Spreadsheet-based systems are suitable for small businesses but may become unwieldy as inventory and operations grow.

Data Entry Errors

Manual data entry can result in typos, duplication, and other inaccuracies, leading to incorrect inventory levels.

Real-Time Updates

Unlike dedicated WMS software, spreadsheet-based systems often lack real-time inventory updates, leading to discrepancies between the physical stock and the spreadsheet.

Limited Functionality

Spreadsheets lack advanced features like barcode scanning, automated alerts for low stock, and complex order routing.

Security and Access Control

Securing sensitive data in spreadsheets can be challenging, and controlling access for different users may be limited.

Lack of Reporting

Generating complex reports and analytics can be cumbersome in spreadsheets.

Audit Trail

Tracking changes and user actions in spreadsheets for auditing purposes is challenging.


Integrating spreadsheet-based systems with other business software (e.g., accounting software) can be complex.

Backup and Data Loss

Spreadsheets can be vulnerable to data loss if not regularly backed up.


As your business grows, the limitations of a spreadsheet-based system become more evident, and transitioning to a dedicated WMS may become necessary.


While spreadsheet-driven WMS can work for small-scale operations, it’s crucial to acknowledge their limitations and plan for future growth and complexity.

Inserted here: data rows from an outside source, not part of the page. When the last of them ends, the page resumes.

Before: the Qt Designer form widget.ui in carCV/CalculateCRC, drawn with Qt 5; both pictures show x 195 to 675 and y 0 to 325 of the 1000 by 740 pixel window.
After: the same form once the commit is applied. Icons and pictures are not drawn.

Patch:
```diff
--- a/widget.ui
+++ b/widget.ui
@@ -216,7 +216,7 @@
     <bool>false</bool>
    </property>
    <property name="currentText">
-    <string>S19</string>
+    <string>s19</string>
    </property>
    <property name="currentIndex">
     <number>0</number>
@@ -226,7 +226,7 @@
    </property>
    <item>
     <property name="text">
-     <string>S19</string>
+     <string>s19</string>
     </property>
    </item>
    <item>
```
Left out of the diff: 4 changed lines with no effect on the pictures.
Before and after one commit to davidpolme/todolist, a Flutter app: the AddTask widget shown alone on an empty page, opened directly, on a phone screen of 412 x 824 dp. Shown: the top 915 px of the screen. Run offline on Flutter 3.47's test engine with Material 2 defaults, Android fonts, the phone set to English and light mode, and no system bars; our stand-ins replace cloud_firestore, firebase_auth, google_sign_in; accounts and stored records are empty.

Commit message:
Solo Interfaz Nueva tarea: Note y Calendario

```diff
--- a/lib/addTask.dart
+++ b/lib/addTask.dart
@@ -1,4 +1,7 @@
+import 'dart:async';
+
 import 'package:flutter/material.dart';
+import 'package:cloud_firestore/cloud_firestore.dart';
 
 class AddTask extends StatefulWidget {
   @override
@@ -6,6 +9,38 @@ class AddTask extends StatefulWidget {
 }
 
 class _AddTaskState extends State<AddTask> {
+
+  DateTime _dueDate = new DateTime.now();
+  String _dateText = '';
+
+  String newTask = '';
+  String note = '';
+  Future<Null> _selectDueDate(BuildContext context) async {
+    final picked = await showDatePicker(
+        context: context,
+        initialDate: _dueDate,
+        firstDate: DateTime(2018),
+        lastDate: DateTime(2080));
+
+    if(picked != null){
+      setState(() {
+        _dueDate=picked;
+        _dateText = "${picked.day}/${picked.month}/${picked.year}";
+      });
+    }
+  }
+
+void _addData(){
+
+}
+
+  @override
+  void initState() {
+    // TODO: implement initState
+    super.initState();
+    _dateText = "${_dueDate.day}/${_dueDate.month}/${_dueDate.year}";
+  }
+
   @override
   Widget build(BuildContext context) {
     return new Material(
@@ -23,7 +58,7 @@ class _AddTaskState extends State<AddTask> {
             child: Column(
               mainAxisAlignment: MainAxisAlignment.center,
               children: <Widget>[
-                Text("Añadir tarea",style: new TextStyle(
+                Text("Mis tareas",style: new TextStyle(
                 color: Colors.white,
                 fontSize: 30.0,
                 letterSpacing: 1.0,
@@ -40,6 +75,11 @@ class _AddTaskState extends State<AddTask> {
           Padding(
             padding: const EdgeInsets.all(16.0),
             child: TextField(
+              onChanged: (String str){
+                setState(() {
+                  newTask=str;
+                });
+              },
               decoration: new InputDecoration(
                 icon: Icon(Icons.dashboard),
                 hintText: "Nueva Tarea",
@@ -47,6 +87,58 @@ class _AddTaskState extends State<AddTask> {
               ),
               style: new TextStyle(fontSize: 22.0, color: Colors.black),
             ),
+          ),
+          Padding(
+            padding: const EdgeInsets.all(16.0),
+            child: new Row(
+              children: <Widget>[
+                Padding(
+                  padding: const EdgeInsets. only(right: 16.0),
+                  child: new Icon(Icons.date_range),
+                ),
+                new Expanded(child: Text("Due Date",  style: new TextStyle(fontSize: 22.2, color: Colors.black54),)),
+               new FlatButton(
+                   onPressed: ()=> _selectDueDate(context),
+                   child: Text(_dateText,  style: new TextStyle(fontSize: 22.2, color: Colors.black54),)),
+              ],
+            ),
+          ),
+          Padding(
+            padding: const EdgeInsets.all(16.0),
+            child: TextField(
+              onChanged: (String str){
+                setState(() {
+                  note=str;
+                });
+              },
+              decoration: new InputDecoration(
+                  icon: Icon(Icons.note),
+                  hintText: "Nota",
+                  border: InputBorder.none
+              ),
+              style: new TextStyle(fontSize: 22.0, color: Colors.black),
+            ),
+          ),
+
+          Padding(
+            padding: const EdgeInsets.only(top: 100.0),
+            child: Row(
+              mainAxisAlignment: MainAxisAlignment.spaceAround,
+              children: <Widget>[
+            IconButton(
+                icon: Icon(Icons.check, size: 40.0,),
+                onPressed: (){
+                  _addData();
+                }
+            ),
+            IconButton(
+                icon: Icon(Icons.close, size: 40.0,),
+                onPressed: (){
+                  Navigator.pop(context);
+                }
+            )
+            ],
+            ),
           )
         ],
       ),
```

For more robust inventory management, consider investing in dedicated warehouse management software designed to handle the challenges and requirements of larger warehouses.